All lines holding the word "data" are to be copied from the records beneath.

Records from a collection
..............................

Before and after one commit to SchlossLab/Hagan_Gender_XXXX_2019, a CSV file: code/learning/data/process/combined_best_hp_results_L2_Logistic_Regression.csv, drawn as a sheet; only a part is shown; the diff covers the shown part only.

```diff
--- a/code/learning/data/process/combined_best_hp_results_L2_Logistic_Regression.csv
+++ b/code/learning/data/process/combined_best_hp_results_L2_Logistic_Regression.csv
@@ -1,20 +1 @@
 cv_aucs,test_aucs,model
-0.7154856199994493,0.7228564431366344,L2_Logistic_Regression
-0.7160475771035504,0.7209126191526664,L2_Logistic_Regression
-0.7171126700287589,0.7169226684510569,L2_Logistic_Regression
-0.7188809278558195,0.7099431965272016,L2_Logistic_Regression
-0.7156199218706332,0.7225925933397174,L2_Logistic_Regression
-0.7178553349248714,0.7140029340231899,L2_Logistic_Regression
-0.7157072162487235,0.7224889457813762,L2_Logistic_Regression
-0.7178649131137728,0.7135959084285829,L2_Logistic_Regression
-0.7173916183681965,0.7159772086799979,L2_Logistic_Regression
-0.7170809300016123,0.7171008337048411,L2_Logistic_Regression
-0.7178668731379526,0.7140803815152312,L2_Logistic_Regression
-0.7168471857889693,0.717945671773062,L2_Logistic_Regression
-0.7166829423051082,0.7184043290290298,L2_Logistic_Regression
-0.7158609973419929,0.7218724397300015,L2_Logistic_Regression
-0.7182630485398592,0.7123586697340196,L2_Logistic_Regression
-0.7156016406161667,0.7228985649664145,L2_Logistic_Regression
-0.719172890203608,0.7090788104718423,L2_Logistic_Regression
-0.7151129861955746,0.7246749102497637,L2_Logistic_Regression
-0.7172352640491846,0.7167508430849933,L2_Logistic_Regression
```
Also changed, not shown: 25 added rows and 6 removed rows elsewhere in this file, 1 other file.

..............................

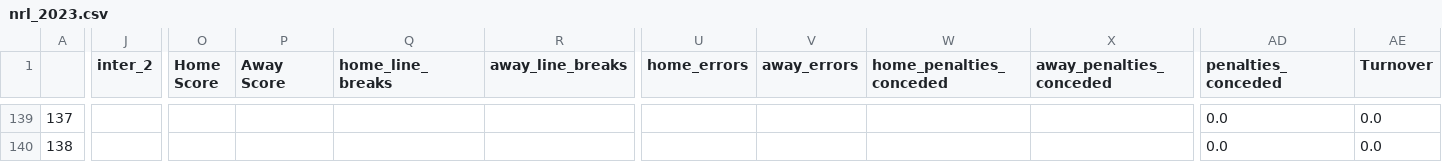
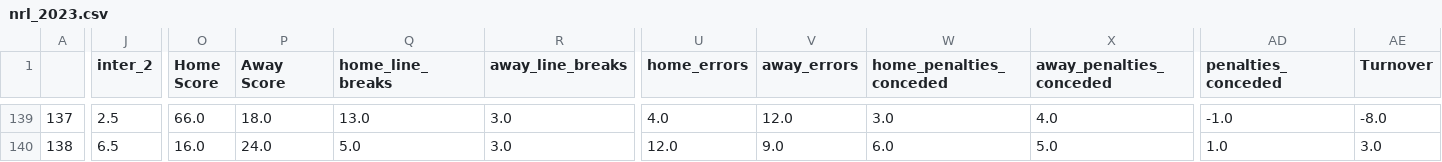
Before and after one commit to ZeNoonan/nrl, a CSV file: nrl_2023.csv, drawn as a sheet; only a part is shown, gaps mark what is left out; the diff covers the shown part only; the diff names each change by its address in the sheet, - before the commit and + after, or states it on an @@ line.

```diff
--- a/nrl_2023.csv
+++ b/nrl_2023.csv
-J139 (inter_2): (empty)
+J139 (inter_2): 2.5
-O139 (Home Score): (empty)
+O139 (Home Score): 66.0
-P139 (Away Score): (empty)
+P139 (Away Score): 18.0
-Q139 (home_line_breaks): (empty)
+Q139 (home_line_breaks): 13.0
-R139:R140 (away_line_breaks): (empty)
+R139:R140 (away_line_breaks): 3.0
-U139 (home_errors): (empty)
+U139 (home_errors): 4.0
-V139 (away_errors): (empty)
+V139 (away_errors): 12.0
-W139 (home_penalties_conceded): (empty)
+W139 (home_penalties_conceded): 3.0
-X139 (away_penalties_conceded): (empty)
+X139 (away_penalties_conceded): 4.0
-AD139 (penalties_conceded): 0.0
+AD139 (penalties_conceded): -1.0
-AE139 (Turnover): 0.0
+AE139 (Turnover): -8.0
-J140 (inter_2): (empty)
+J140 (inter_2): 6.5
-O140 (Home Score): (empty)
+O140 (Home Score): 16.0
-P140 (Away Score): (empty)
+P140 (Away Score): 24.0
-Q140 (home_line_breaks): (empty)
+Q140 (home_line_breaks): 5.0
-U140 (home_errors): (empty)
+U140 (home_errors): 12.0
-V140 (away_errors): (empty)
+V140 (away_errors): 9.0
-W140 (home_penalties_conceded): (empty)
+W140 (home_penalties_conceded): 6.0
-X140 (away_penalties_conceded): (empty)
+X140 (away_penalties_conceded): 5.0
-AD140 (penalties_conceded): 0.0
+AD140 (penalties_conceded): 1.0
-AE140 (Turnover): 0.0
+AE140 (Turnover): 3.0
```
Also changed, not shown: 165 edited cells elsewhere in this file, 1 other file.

..............................

TASK OUTPUT:
Before and after one commit to SchlossLab/Hagan_Gender_XXXX_2019, a CSV file: code/learning/data/process/combined_best_hp_results_L2_Logistic_Regression.csv, drawn as a sheet; only a part is shown; the diff covers the shown part only.
--- a/code/learning/data/process/combined_best_hp_results_L2_Logistic_Regression.csv
+++ b/code/learning/data/process/combined_best_hp_results_L2_Logistic_Regression.csv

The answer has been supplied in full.